All of this was too much for the kid, who found it both distasteful and very, very confusing. Later, I clarified with him that he certainly enjoyed the previous series up to this one, even though they had running background storylines like Torchwood or Bad Wolf or the crack in the universe. But he made his point by stomping over to the shelf where I keep the DVDs and Blu-rays of the first twenty-six seasons, and growled “Why can’t the shows be separate like they used to? This is too confusing and it doesn’t make any sense!”

I thought I could point out that even in the “classic” days, Doctor Who did rely on at least some continuity. Unfortunately for me, he chose to illustrate his point by pulling out “The Seeds of Death”, which, other than the Ice Warriors, doesn’t have much of any connection to any previous story, which he rammed right back at me. He wouldn’t budge, and more power to him. He’s absolutely right to say that this series is far, far more intricately built and connected than any previous one, and certainly we’ve never had big upheavals like this one right in the middle of the run, and if it doesn’t work for him, he’s certainly not alone in that opinion.

Doctor Who is kind of unique in that many of its reviewers and commentators, perhaps because they have latent swirlie issues from their own childhoods or are still sore about the show’s cancellation in 1989, will chastise the show for not making sense to the general audience, only the regular fans. “Heaven knows what a casual viewer would think of this,” they often moan, a complaint not lodged against any other program that’s ever been made. (Think about it. Walking Dead reviewers never have to say that.) But with series six, it looks like that sort of complaint has real merit. Doctor Who is, at its core, a program for families. There will always be some stories that don’t work for some viewers, or leave some viewers disappointed or bored. But when the nine year-olds don’t understand what the heck is even happening, then that seems like pretty strong evidence to me that the creators went too far and needed to dial things back.

At least next time, he’ll meet Strax. We think he’ll like Strax, at least.

Doctor Who 6.5 – The Rebel Flesh

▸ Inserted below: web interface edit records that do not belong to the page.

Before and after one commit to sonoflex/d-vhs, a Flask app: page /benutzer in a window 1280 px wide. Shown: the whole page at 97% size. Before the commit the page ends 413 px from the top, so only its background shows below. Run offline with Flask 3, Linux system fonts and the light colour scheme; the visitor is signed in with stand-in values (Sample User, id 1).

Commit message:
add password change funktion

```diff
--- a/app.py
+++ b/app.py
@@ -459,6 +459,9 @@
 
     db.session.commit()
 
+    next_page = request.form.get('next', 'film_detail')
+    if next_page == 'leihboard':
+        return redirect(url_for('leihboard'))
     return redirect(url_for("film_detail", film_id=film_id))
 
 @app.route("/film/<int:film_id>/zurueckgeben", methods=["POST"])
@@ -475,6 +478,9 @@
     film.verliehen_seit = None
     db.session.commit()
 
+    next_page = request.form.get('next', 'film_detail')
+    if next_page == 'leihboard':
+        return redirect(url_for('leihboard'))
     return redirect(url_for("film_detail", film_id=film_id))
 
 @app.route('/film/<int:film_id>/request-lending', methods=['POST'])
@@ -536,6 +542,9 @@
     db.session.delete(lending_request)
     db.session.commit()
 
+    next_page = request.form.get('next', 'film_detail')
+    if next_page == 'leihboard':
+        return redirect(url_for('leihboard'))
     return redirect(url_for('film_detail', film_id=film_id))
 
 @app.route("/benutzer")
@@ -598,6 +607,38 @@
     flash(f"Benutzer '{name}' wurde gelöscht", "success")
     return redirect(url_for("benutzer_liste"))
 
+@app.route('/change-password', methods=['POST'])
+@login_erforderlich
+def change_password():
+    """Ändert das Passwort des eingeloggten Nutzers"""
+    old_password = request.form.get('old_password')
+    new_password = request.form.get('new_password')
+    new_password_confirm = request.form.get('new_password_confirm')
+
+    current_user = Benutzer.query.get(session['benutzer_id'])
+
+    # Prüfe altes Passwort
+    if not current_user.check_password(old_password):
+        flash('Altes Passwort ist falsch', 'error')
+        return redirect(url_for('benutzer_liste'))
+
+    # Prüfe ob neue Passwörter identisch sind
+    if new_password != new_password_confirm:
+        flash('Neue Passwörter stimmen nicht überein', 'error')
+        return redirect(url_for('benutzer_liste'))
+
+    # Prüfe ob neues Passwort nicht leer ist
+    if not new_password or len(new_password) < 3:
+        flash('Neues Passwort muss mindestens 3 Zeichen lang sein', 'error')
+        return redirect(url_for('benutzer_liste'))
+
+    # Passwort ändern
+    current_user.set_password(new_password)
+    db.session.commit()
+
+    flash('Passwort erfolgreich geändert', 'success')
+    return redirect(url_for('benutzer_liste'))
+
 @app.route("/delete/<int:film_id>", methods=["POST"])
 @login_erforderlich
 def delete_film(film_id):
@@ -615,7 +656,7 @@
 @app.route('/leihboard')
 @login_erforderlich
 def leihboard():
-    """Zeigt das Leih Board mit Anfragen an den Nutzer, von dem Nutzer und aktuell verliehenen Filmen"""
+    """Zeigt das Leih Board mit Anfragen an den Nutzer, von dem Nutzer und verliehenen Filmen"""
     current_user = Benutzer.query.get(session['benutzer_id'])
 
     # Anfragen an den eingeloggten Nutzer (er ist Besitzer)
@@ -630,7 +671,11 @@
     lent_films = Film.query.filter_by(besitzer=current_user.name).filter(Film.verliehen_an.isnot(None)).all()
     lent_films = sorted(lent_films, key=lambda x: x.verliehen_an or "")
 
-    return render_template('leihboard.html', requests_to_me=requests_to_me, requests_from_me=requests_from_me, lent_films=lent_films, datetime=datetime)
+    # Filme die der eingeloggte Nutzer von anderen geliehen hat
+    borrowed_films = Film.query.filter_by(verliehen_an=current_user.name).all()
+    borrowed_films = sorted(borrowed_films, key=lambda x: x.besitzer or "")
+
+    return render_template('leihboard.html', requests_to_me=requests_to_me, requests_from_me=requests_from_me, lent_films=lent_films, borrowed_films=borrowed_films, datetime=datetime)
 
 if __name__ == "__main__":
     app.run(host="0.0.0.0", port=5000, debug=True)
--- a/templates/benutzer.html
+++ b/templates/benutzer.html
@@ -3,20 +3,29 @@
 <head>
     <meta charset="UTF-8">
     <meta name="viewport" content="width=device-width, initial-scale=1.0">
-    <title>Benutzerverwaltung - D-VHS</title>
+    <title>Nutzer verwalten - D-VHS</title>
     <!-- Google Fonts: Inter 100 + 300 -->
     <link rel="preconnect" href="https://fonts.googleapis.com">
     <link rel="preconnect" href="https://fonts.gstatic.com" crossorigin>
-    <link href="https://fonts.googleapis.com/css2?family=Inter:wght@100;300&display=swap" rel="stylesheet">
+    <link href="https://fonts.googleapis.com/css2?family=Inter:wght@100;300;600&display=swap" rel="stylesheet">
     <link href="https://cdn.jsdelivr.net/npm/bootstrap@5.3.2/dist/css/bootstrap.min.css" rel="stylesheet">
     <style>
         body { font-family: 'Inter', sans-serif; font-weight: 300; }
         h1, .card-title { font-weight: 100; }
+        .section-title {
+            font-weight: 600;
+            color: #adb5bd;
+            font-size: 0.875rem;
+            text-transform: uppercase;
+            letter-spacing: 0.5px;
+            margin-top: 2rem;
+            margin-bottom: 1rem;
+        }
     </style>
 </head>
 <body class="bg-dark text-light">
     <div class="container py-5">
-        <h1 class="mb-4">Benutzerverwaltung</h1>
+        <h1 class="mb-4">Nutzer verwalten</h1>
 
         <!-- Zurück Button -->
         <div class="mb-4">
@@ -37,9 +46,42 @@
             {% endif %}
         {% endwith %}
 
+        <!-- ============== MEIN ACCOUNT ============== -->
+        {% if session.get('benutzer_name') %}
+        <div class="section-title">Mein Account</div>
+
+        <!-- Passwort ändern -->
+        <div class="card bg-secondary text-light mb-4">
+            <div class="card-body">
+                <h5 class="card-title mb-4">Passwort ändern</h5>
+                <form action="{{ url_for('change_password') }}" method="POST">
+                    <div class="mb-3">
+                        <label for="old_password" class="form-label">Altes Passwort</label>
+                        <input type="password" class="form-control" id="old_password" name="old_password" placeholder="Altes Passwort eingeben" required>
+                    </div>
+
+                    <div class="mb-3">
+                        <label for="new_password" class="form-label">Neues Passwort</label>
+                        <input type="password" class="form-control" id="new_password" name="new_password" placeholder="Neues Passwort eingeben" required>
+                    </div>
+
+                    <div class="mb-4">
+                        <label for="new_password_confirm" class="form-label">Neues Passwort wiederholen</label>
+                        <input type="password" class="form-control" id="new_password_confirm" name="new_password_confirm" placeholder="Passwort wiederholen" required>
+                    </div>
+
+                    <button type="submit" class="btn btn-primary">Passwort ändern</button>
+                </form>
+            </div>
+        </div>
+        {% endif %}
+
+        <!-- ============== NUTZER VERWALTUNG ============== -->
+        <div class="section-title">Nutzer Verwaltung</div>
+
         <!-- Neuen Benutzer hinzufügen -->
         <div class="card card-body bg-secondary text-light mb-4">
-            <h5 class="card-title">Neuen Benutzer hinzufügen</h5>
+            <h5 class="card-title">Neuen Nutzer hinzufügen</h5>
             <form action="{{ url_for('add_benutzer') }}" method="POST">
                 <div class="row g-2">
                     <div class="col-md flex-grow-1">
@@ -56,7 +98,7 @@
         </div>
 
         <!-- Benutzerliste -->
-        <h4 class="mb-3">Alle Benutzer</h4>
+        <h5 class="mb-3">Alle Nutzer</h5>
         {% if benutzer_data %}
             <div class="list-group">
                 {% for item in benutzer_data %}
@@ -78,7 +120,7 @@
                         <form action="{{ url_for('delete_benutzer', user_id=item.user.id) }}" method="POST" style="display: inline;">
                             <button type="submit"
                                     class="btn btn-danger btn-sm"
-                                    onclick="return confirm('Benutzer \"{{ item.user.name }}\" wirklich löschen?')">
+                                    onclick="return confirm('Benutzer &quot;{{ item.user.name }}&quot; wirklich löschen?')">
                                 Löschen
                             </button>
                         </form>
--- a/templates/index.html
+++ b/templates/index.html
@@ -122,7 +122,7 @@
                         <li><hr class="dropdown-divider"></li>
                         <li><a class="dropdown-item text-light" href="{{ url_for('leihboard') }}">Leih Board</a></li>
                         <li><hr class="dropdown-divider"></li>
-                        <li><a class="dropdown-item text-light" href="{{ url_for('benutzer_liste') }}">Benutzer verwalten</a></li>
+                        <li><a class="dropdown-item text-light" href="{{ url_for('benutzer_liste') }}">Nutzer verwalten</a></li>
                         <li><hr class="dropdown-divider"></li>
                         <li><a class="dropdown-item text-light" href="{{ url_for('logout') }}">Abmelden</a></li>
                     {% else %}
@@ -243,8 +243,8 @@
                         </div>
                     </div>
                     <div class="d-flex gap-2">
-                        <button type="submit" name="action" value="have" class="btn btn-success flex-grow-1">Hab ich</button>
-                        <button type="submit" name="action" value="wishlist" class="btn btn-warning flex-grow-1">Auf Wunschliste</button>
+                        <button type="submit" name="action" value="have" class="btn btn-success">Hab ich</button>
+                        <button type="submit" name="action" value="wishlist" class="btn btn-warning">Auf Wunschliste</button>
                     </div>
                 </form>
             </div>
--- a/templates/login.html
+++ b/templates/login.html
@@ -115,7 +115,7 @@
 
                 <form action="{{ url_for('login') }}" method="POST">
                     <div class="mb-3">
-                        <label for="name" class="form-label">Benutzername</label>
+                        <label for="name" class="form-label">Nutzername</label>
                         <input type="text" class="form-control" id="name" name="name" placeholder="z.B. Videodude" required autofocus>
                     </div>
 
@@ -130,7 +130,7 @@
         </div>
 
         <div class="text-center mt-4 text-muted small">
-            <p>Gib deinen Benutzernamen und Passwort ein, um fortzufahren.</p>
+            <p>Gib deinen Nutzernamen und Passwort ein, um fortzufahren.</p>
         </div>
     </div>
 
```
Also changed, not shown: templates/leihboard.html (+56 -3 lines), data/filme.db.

We’re hitting the long period where Doctor Who is technically well-made, but isn’t crying out to be revisited. That said, “The Rebel Flesh” does have a little bit to offer on a second viewing, because there are several hints – ones that I certainly missed the first time around – that the Doctor has a very good reason to be here that he’s not sharing. So it’s certainly interesting from a writing standpoint, and it’s hundreds of times better than the writer’s previous Who, “Fear Her”, but it all just feels inconsequential and dull to me. The cliffhanger was obvious from space, too. Our son was not at all surprised.